We only went to see one movie outside San Jose for this year’s Asian American Film Festival, and that was Koryo Saram.
When Joe and I travelled around the ‘Stan’s (that were formerly part of the Soviet Union), we were kind of surprised to see so many Koreans. How did they all get there? We met Sergey Lee on the bus from Bishkek to Tashkent. He took us to his mom’s flat where she fed us pelmeni/mandoo (dumplings), naan, kimchi and tomato salad. He himself had to hurry back to Nukus (in the hinterlands of Uzbekistan). ‘Why do you not look for a job in Tashkent?’ I asked, since he was obviously intelligent, and spoke English.
“My grandmother is in Nukus, and I have to look after her. She doesn’t want to leave Nukus, because that’s where my uncle (her son) and other family members are buried.”
I knew vaguely that Stalin had a pogrom in the 1930’s that shipped ethnic Koreans from far east Russia (i.e. near Vladivostok) into what are now Uzbekistan, Kazahkstan, etc., but the whole heart-wrenching story is eloquently told in the movie. The movie focuses on Kazahkstan, but I assume the turn of events was similar in Uzbekistan.
For the average person in California or the rest of the ‘known’ world’, you might think, “Why would I care or be interested in this?”
I wouldn’t be able to answer that; after all my own curiosity stems from having visited the ‘Stan’s and meeting Sergey. (The filmmaker, David Chung, was inspired to make the movie based on a similar curiousity when he went to visit Kazahkstan, but closer to home, since I think he’s Korean-American.)
In watching the movie, I was struck by the parallels of history repeating itself, not only across time, but in different places.
Stalin uprooting the Koreans with three day’s notice and sending them on a month-long train-ride west . . . Japanese on the West-Coast sent to internment camps. Arriving in the steppes with no provision of shelter, food, supplies, etc doomed many Koreans to death in the harsh, frigid winters . . . . like sending Jews to Auschwitz, but having nature do the work of the gas chambers.

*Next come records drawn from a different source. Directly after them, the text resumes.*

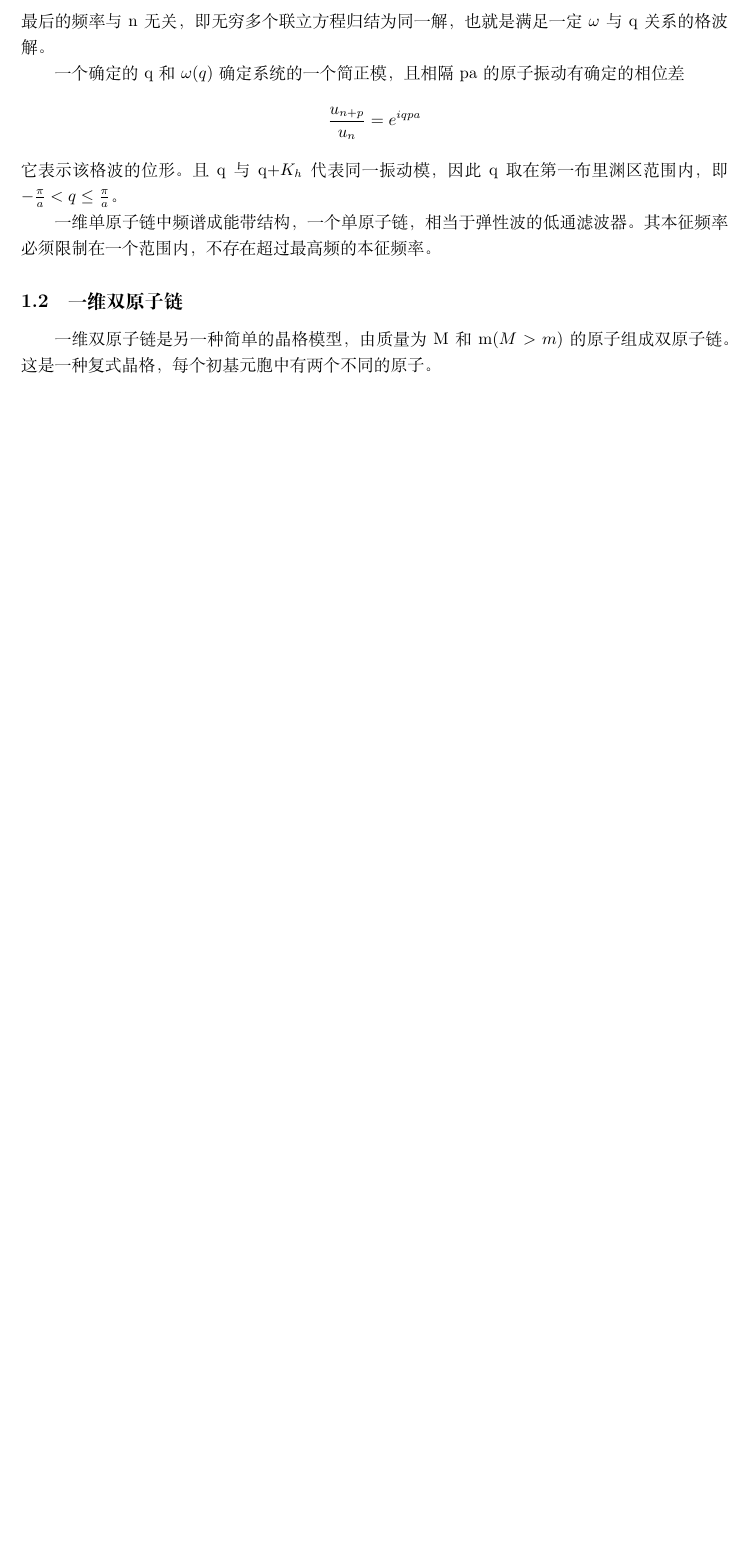
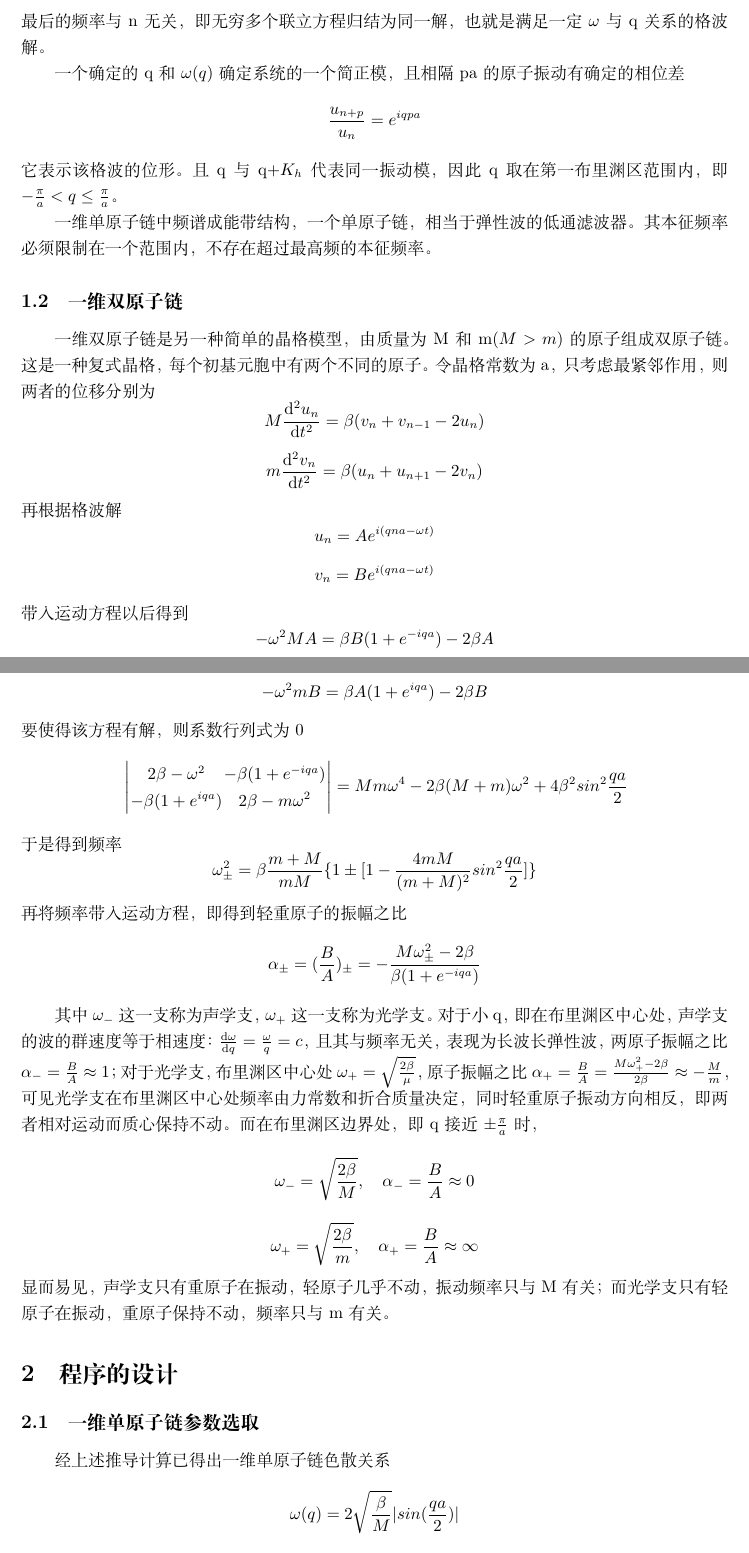
Before and after one commit to JJGlamour/solid-physics, a LaTeX paper (document/一维单原子链双原子链模拟.tex): part of page 2 of 2 before the commit and two parts of pages 2 and 3 of 4 after it, the two joined at a grey line, cut so that both start at the same text, the shorter picture padded with empty space. Compiled offline with XeLaTeX.

Commit message:
document

```diff
--- a/document/一维单原子链双原子链模拟.tex
+++ b/document/一维单原子链双原子链模拟.tex
@@ -37,4 +47,25 @@
 一维单原子链中频谱成能带结构，一个单原子链，相当于弹性波的低通滤波器。其本征频率必须限制在一个范围内，不存在超过最高频的本征频率。
 
 \subsection{一维双原子链}
-一维双原子链是另一种简单的晶格模型，由质量为M和m($M\textgreater m$)的原子组成双原子链。这是一种复式晶格，每个初基元胞中有两个不同的原子。
+一维双原子链是另一种简单的晶格模型，由质量为M和m($M\textgreater m$)的原子组成双原子链。这是一种复式晶格，每个初基元胞中有两个不同的原子。令晶格常数为a，只考虑最紧邻作用，则两者的位移分别为$$M\frac{\mathrm{d}^2u_n}{\mathrm{d}t^2}=\beta(v_n+v_{n-1}-2u_n)$$ $${}m\frac{\mathrm{d}^2v_n}{\mathrm{d}t^2}=\beta(u_n+u_{n+1}-2v_n)$$
+再根据格波解$$u_n=Ae^{i(qna-\omega t)}$$ $$v_n=Be^{i(qna-\omega t)}$$带入运动方程以后得到$$-\omega^2MA=\beta B(1+e^{-iqa})-2\beta A$$ $$-\omega^2mB=\beta A(1+e^{iqa})-2\beta B$$
+要使得该方程有解，则系数行列式为0
+$$\\
+\left|\begin{array}{cccc}
+    2\beta-\omega^2    &    -\beta(1+e^{-iqa})     \\
+    -\beta(1+e^{iqa})  &    2\beta-m\omega^2        \\
+\end{array}\right|
+=Mm\omega ^4-2\beta(M+m)\omega^2+4\beta^2sin^2\frac{qa}{2}$$
+于是得到频率$$\omega_\pm^2=\beta\frac{m+M}{mM}{\{1\pm[1-\frac{4mM}{(m+M)^2}sin^2\frac{qa}{2}]\}}$$
+再将频率带入运动方程，即得到轻重原子的振幅之比$$\alpha_\pm={(\frac{B}{A}})_\pm=-\frac{M\omega_\pm^2-2\beta}{\beta(1+e^{-iqa})}$$
+\par
+其中$\omega_-$这一支称为声学支，$\omega_+$这一支称为光学支。对于小q，即在布里渊区中心处，声学支的波的群速度等于相速度：$\frac{\mathrm{d}\omega}{\mathrm{d}q}=\frac{\omega}{q}=c$，且其与频率无关，表现为长波长弹性波，两原子振幅之比$\alpha_-=\frac{B}{A}\approx1$；对于光学支，布里渊区中心处$\omega_+=\sqrt{\frac{2\beta}{\mu}}$，原子振幅之比$\alpha_+=\frac{B}{A}=\frac{M\omega_+^2-2\beta}{2\beta}\approx-\frac{M}{m}$，可见光学支在布里渊区中心处频率由力常数和折合质量决定，同时轻重原子振动方向相反，即两者相对运动而质心保持不动。而在布里渊区边界处，即q接近$\pm\frac{\pi}{a}$时，
+$$\omega_-=\sqrt{\frac{2\beta}{M}},\quad\alpha_-=\frac{B}{A}\approx0$$
+$$\omega_+=\sqrt{\frac{2\beta}{m}},\quad\alpha_+=\frac{B}{A}\approx\infty$$
+显而易见，声学支只有重原子在振动，轻原子几乎不动，振动频率只与M有关；而光学支只有轻原子在振动，重原子保持不动，频率只与m有关。
+
+
+\section{程序的设计}
+
+\subsection{一维单原子链参数选取}
+经上述推导计算已得出一维单原子链色散关系$$\omega(q)=2\sqrt{\frac{\beta}{M}}\vert{sin(\frac{qa}{2})}\vert$$在不考虑量纲的情况下，取晶格常数a=1，为其在页面上显示频率易于肉眼可见，取$2\sqrt{\frac{\beta}{M}}=\frac{1}{50}$，为换算到像素单位(px)再取A=70，于是根据$$\omega(q)=\frac{1}{50}\vert{sin(\frac{q}{2})}\vert,\quad u_l=70e^{i(qna-\omega t)}=70[cos(qna-\omega t)+isin(qna-\omega t)]$$实际模拟时从t=0时刻开始，每隔1ms根据$u_l$的实部计算一次每个原子偏移的位置，以像素为单位在屏幕上使原子移动相应的距离，随着时间的逐步增加，即可在页面上看到原子连续的振动效果。每次调节波矢q，则系统再次从t=0时刻开始新的模拟。控制原子移动的代码如下：
```
Also changed, not shown: document/一维单原子链双原子链模拟.tex (48 more changed lines), 8 other files.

Korean theatre troupes in Kazahkstan having their repetoire restricted to ‘revolutionary’ (another word for ‘politically-correct’) plays . . . in China during the Cultural Revolution one could only see plays like “White-haired Maiden” or propaganda works authorized by Jiang Qing. Prohibition of teaching Korean in Korean schools and burning Korean textbooks in Kazakhstan . . . well, I don’t think there’s any countries where this hasn’t happened.
Kimchee becoming part of the national cuisine of the ‘Stan’s . . . Sushi is part of the national cuisine of Brazil; chicken tikka has eclipsed fish and chips as Britain’s fast food.
Oddly enough, because the Korean that’s still spoken by the old-timers in Kazakhstan has died out in today’s North/South Korea, they are of interest to linguists and anthropologists. Similarly, if you want to learn about ‘traditional’ Toishan language and customs, you’re better off looking in the original Chinatowns of the west coast, rather than in Guangdong province.